Continuing through the park on CR 89, we visited the Little River Canyon National Preserve near Fort Payne, encompassing over 15,000 acres of pristine scenery. The Canyon Rim Drive (Alabama State Road 176) offers scenic views and turnouts for great photo opportunities. Little River Canyon Falls, with its 45-foot drop, is the crowning jewel of the preserve and a “must see!” There is a large, free parking area, rest rooms and picnic tables. A scenic boardwalk trail leads to the viewing area for the falls. We noticed many intrepid visitors walking around atop the falls who got pretty close to the edge, even though signs warn visitors to stay at least 50 feet back from the slippery rocks. Another steep trail off the boardwalk leads to Little Falls (also called Martha’s Falls).

Little River Canyon Falls

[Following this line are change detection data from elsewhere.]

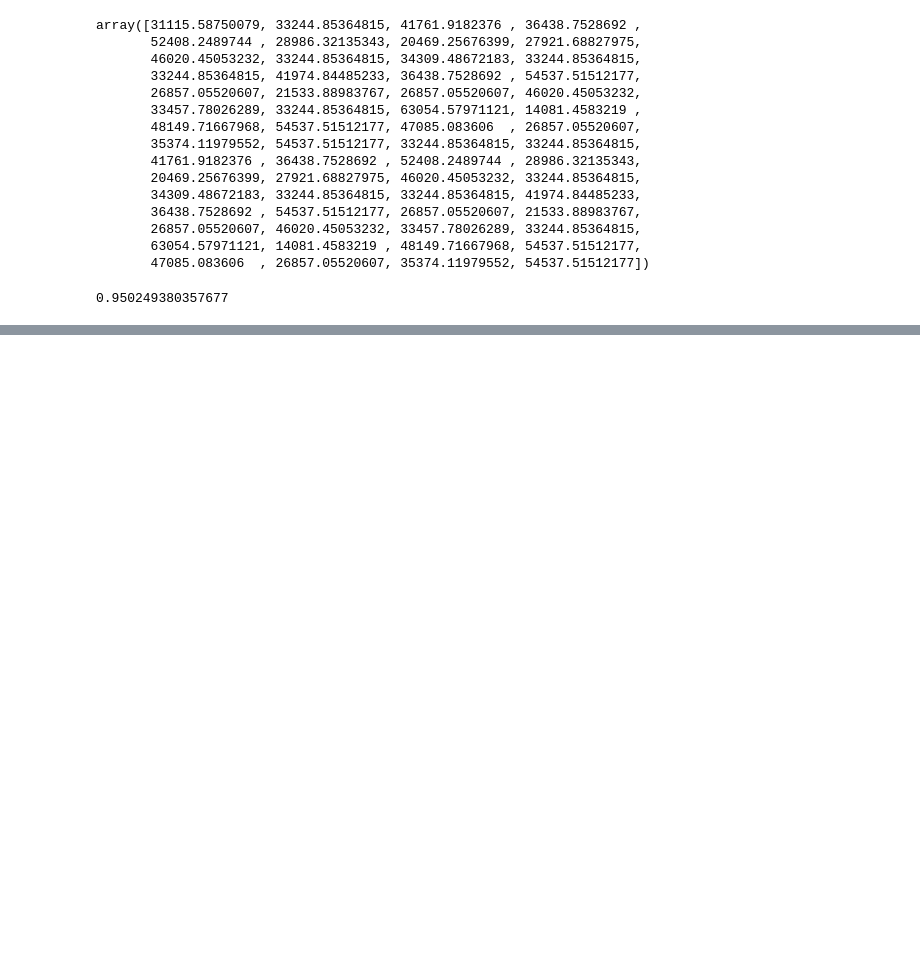
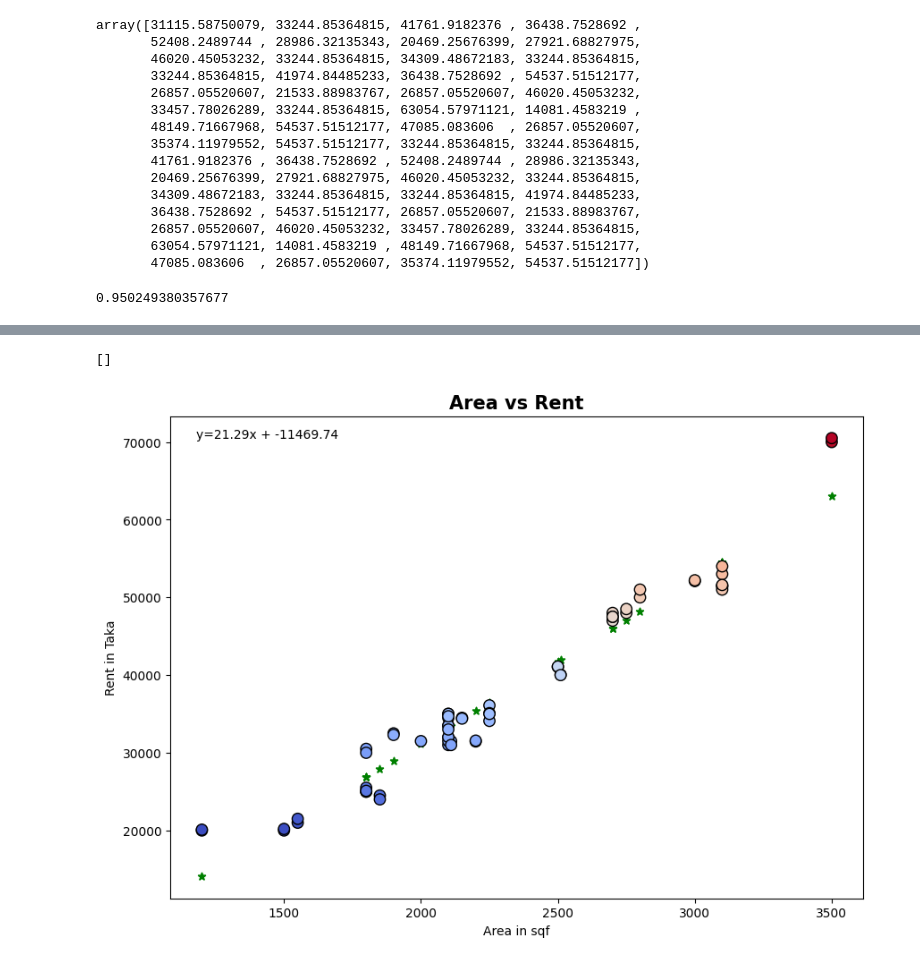
Before and after one commit to fakrul-javed/DSnML, a Jupyter notebook: class_4_assignment/Assignment.ipynb, the cells around one changed output, grey strips where cells are left out. Saved outputs shown, nothing was run; the diff lists cells and outputs as text; code cells hidden in the pictures; blank space fills up the shorter version.

```diff
--- a/class_4_assignment/Assignment.ipynb
+++ b/class_4_assignment/Assignment.ipynb
@@ -109,0 +156,26 @@ reg.score(df[['area']], df[['rent']])
+# %%
+plt.figure(figsize=(10,7))
+plt.scatter(df['area'],reg.predict(df[['area']]),color='green', marker='*')
+
+m = reg.coef_[0]
+c = reg.intercept_
+equ = f"y={float(m):.2f}x + {float(c):.2f}"
+
+plt.text(min(df['area'])-100, max(df['rent'])-30, equ)
+
+plt.scatter(df['area'],
+            df['rent'],
+            c=df['rent'],
+            cmap='coolwarm',
+            s=80,
+            alpha=1,
+            edgecolor='k')
+
+plt.xlabel('Area in sqf', fontsize=10)
+plt.ylabel('Rent in Taka',fontsize=10)
+plt.title('Area vs Rent',fontsize=15, weight='bold')
+
+plt.plot()
+# %% [output]
+[]
+[figure, added]
```
Also changed, not shown: parts of 6 cells of this notebook.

After a wonderful afternoon of hiking and viewing the waterfalls, Dan and I retraced our drive back to Mentone and stopped briefly on the way into town at the St. Joseph’s on the Mountain Church Sacred Garden. The church has created a lovely garden next to the sanctuary, filled with native oakleaf hydrangeas, benches for reflection and a labyrinth. Used since ancient times for walking meditation, labyrinths are different from a maze and allow visitors to walk a circular path to the center and back again while meditating, praying or just experiencing God’s presence and the beauty of nature. Many visitors left small stone tokens in the center. 

Sacred Garden

Our last stop before heading home was Moonlake Trading Company in Mentone. This eclectic shop and garden center has funky décor and unique home and gardening gifts. We made it back home by early evening, driving a total of 325 miles. For more information about waterfalls in the area, go to